Pioneer studies on infectious disease and immunology by Jenner, Pasteur, Koch, Von Behring, Nocard, Roux, and Ehrlich forged a path for the dual-purpose with dual benefit approach, demonstrating a profound relevance of veterinary studies for biomedical applications. Tuberculosis (TB), primarily due to Mycobacterium tuberculosis in humans and Mycobacterium bovis in cattle, is an exemplary model for the demonstration of this concept. Early studies with cattle were instrumental in the development of the use of Koch's tuberculin as an in vivo measure of cell-mediated immunity for diagnostic purposes. Calmette and Guerin demonstrated the efficacy of an attenuated M. bovis strain (BCG) in cattle prior to use of this vaccine in humans. The interferon-γ release assay, now widely used for TB diagnosis in humans, was developed circa 1990 for use in the Australian bovine TB eradication program. More recently, M. bovis infection and vaccine efficacy studies with cattle have demonstrated a correlation of vaccine-elicited T cell central memory (TCM) responses to vaccine efficacy, correlation of specific antibody to mycobacterial burden and lesion severity, and detection of antigen-specific IL-17 responses to vaccination and infection. Additionally, positive prognostic indicators of bovine TB vaccine efficacy (i.e., responses measured after infection) include: reduced antigen-specific IFN-γ, iNOS, IL-4, and MIP1-α responses; reduced antigen-specific expansion of CD4(+) T cells; and a diminished activation profile on T cells within antigen stimulated cultures. Delayed type hypersensitivity and IFN-γ responses correlate with infection but do not necessarily correlate with lesion severity whereas antibody responses generally correlate with lesion severity. Recently, serologic tests have emerged for the detection of tuberculous animals, particularly elephants, captive cervids, and camelids. B cell aggregates are consistently detected within tuberculous lesions of humans, cattle, mice and various other species, suggesting a role for B cells in the immunopathogenesis of TB. Comparative immunology studies including partnerships of researchers with veterinary and medical perspectives will continue to provide mutual benefit to TB research in both man and animals.

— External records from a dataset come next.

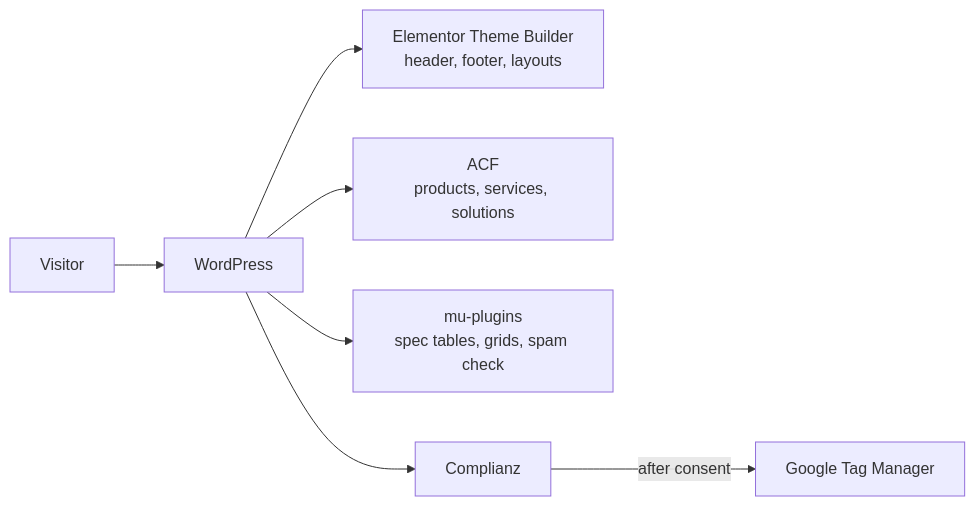
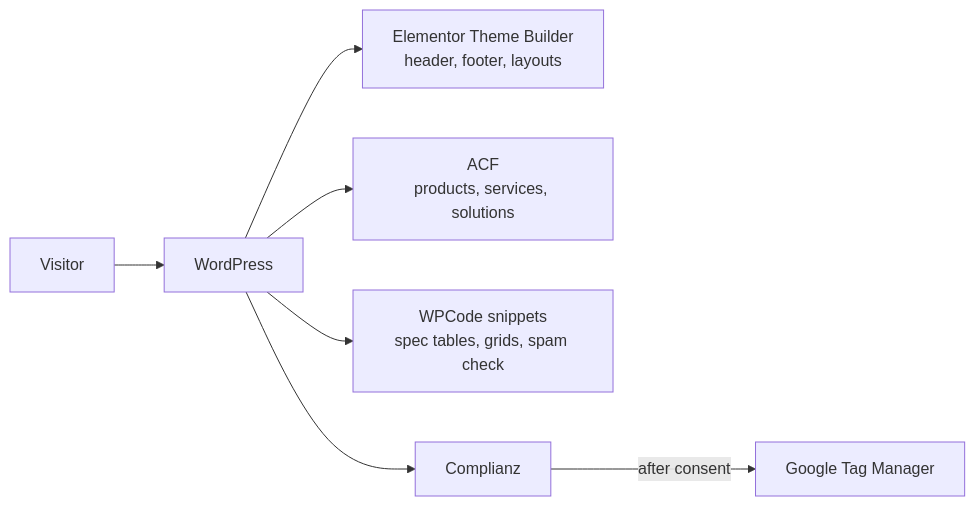
Before and after one commit to ff-shanjoel/facility-flooring-revamp-dev: the diagram in docs/how-it-works.md, drawn with Mermaid. The commit also changed other lines of this file and 8 other files, not shown here.

First line of the commit message:
Move custom code into WPCode snippets

````diff
--- a/docs/how-it-works.md
+++ b/docs/how-it-works.md
@@ -3,9 +3,9 @@
 ```mermaid
 flowchart LR
     A[Visitor] --> B[WordPress]
     B --> C[Elementor Theme Builder<br/>header, footer, layouts]
     B --> D[ACF<br/>products, services, solutions]
-    B --> E[mu-plugins<br/>spec tables, grids, spam check]
+    B --> E[WPCode snippets<br/>spec tables, grids, spam check]
     B --> F[Complianz]
     F -->|after consent| G[Google Tag Manager]
 ```
````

Author(s):
W. Ray Waters , Mayara F. Maggioli , Jodi L. McGill , Konstantin P. Lyashchenko , Mitchell V. Palmer
Subject(s):
CD4-positive T-lymphocytes , Camelidae , Cervidae , Elephantidae , Mycobacterium bovis , Mycobacterium tuberculosis , animal disease models , bovine tuberculosis , captive animals , cattle , cell aggregates , cell-mediated immunity , delayed hypersensitivity , human diseases , humans , immunologic techniques , immunopathology , interferon-gamma , interleukin-4 , lesions (animal) , memory , mice , nitric oxide synthase , researchers , serodiagnosis , tuberculin , vaccination
Note:
USDA Scientist Submission
Source:
Veterinary immunology and immunopathology 2014 6 15 v.159 no.3-4
Language:
English
Year:
2014
Collection:
Journal Articles, USDA Authors, Peer-Reviewed
Rights:
Works produced by employees of the U.S. Government as part of their official duties are not copyrighted within the U.S. The content of this document is not copyrighted.